## Work instruction
Among the entries below, count the lines containing the string "inconsistencies". Only the count is needed.

[[ The records, beginning ]]

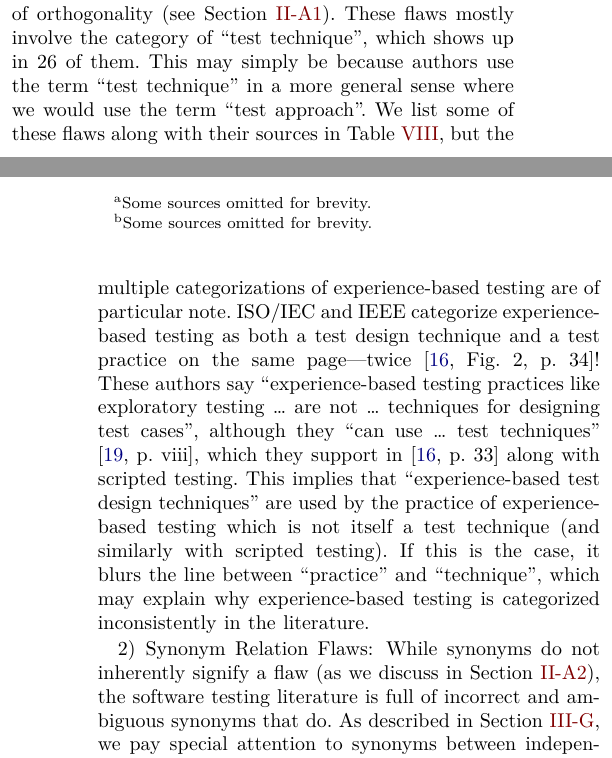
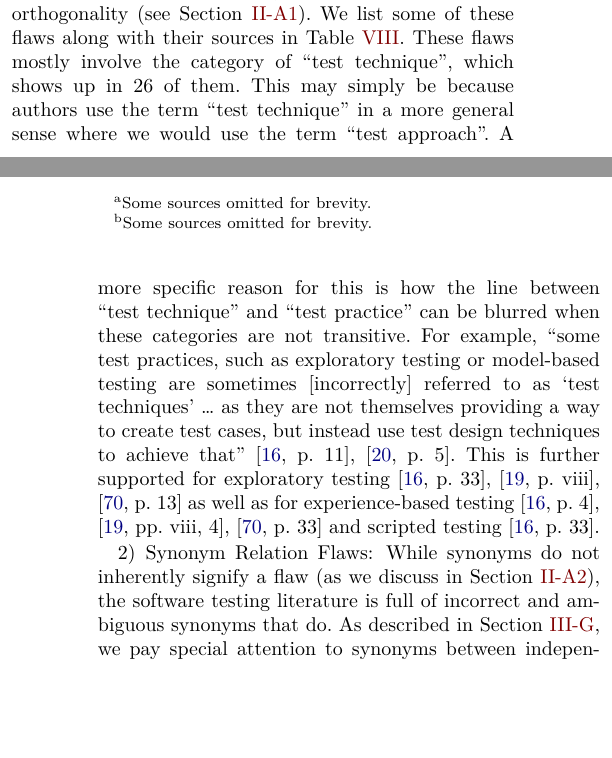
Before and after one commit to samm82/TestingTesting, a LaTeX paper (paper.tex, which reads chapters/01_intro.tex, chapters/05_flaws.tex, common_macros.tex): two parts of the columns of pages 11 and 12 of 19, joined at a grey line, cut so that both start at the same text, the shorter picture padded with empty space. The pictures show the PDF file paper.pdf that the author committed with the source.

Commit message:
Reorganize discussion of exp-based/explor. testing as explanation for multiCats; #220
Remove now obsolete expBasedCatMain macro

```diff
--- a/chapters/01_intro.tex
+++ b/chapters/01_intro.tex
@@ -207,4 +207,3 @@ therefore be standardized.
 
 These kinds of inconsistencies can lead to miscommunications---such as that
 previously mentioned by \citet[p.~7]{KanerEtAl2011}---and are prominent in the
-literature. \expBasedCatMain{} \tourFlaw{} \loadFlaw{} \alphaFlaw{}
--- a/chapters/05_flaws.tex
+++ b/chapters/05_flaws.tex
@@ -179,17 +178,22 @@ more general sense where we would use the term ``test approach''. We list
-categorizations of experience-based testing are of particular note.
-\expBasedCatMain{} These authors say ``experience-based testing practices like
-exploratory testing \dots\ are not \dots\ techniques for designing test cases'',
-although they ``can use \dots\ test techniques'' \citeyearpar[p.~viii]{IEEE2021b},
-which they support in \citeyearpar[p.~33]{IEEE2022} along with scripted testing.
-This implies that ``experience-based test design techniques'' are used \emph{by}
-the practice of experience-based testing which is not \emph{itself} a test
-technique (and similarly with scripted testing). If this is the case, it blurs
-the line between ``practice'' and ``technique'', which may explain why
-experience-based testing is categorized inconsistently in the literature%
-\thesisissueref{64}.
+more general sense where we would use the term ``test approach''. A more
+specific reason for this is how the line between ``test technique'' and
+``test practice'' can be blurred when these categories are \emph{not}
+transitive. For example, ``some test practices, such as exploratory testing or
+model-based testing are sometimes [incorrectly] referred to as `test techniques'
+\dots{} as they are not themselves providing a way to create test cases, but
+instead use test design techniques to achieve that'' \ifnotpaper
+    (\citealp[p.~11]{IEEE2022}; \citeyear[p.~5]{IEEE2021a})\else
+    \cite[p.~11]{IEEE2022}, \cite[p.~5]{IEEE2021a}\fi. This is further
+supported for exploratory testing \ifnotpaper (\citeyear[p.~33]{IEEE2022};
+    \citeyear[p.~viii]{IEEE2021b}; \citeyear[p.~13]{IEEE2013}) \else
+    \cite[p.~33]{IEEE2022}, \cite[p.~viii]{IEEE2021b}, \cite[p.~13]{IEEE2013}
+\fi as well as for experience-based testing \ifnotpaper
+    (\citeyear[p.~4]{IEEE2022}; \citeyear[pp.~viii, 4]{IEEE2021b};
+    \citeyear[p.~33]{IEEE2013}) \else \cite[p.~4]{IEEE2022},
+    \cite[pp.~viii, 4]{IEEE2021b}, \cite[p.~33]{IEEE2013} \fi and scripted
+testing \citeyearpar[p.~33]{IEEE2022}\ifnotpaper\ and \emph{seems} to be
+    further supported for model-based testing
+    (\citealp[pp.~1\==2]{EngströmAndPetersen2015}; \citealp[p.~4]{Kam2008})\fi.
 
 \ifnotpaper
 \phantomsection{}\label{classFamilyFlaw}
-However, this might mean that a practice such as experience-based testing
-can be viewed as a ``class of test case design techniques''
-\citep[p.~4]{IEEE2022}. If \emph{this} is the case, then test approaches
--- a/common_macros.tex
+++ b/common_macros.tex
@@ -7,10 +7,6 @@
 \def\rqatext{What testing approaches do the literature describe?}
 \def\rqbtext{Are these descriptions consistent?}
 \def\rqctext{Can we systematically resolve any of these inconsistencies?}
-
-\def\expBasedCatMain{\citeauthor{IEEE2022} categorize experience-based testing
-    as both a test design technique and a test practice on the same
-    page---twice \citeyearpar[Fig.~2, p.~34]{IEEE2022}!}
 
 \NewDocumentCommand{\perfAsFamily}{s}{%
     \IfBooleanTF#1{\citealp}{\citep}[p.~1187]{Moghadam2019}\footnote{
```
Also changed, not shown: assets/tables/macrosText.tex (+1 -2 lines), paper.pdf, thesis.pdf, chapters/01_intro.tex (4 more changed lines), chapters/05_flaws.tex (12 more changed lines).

[[ The records, end ]]

## Result of the exercise
2